Wetsuit – Unless you're white water rafting somewhere tropical with almost zero wind you'll want one of these. Your should be thick enough to keep you warm but not so thick that it causes rubbing or discomfort when you paddle. A 4/3 suit should would be a good investment for rafting in the UK but a 3/2 suit would do for summer or warmer locations.
Footwear – There are a couple of options here. A lot of tour operators will ask you to bring spare trainers with you, and if so try to make sure they have good grip and are relatively sturdy to give your feet some protection if you fall in and good traction on slippery rocks etc. as you walk the boat down to the water or make a hopefully dignified exit from the river.
Your second option is wetsuit boots which might not have the same support as trainers but will keep your feet much warmer. Am for a 5mm thick boot here and go for the toughest sole you can find to give you the best grip and support.

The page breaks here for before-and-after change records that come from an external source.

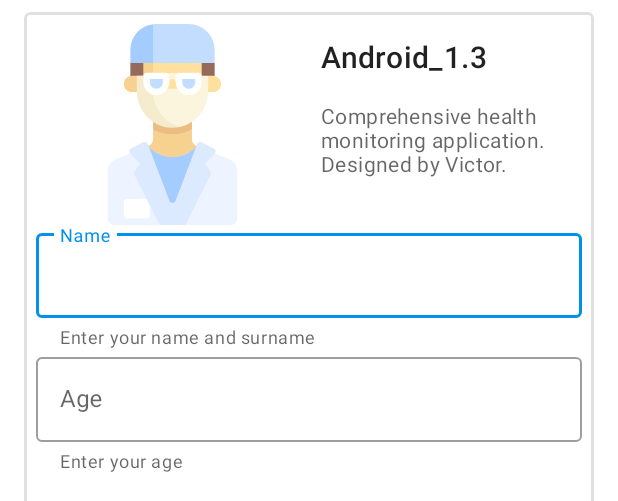
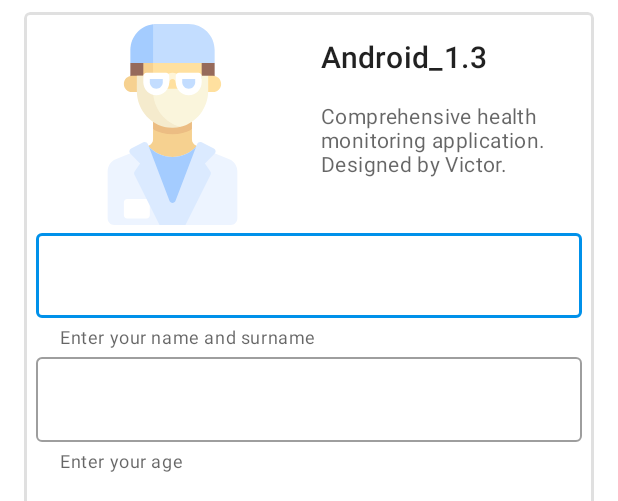
Before and after one commit to VityaJulin/Android_1.3, an Android app: the layout activity_main.xml on its own in the app's theme, with its tools: preview values and no code run, on a phone screen of 412 x 824 dp. Shown: the top 501 px of the screen. Run offline under Robolectric (Android 15) with nearby library versions, the phone set to English and light mode, and no system bars.

Commit message:
add clean input fields after data added

```diff
--- a/app/src/main/res/layout/activity_main.xml
+++ b/app/src/main/res/layout/activity_main.xml
@@ -75,9 +75,9 @@
                 style="@style/Widget.MaterialComponents.TextInputLayout.OutlinedBox"
                 android:layout_width="match_parent"
                 android:layout_height="wrap_content"
-                android:hint="@string/name"
                 app:helperText="@string/name_helper"
                 app:helperTextEnabled="true"
+                app:hintEnabled="true"
                 app:layout_constraintStart_toStartOf="parent"
                 app:layout_constraintTop_toTopOf="parent">
 
@@ -92,7 +92,7 @@
                 style="@style/Widget.MaterialComponents.TextInputLayout.OutlinedBox"
                 android:layout_width="match_parent"
                 android:layout_height="wrap_content"
-                android:hint="@string/age"
+                app:hintEnabled="true"
                 app:helperText="@string/age_helper"
                 app:helperTextEnabled="true"
                 app:errorEnabled="true"
```
Also changed, not shown: app/src/main/java/com/example/android_13/MainActivity.java (+7 -4 lines).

Buoyancy Aid – Also called a personal flotation device (PFD) these lightweight jackets use foam to help you float on the water. You should be looking for a slimline, open cut model that will give you good freedom of movement for paddling. You can get both male and female models PFDs and each one is designed to give a different degree of float, based on the user's body weight, so make sure you get one that's right for your size.
Helmet – With all the rocks and paddles flying about there's a good chance of getting bumped in the head so you'll need a helmet that can handle the river. You'll need a helmet that is designed for water sports because some, skate helmets for example, are not designed to handle water and have a good chance of getting damaged by it. White water helmets come in variety of styles, depending on what you prefer, but a peaked model can help keep the sun out of your eyes and the water out of your face. Also go for a bright or contrasting colour so that you're easier to spot if you fall in.
Where Can You Go White Water Rafting In The UK?
The UK is packed with great spots to go white water rafting catering to all abilities. There are top notch man made venues like Olympic site Lee Valley White Water, just outside London, Cardiff's International White Water or the Nene White Water Centre near Northampton which all give big cities access to rafting trips on their doorstep. If you're looking for something more scenic then the natural beauty of the Welsh River Dee and Scotland's River Findhorn will float your boat, while big thrills can be found on Scotland's River Orchy grade 5 rapids.
Where Can You Go White Water Rafting Abroad?
The sport started in America and white water rafting in the USA is still massively popular, so it's a great place to start. You can take on icons like the Colorado river which flows through the bottom of the Grand Canyon or go on a historic trip back to where it all began, the Snake River in Wyoming.
Action sports capital of the world New Zealand should definitely be on your list with epic rivers combining the best of stunning scenery and amazing thrills. The Rangitikei and the Shotover are two top rivers to visit here.
If you fancy something a little different then white water rafting in Zimbabwe could be the one for you. You can ride the Zambezi river through the Batoka Gorge and down 23 rapids below the Victoria Falls to enjoy some of Africa's best rafting. Have a look at our guide to the world's best white water rafting spots for a few more ideas.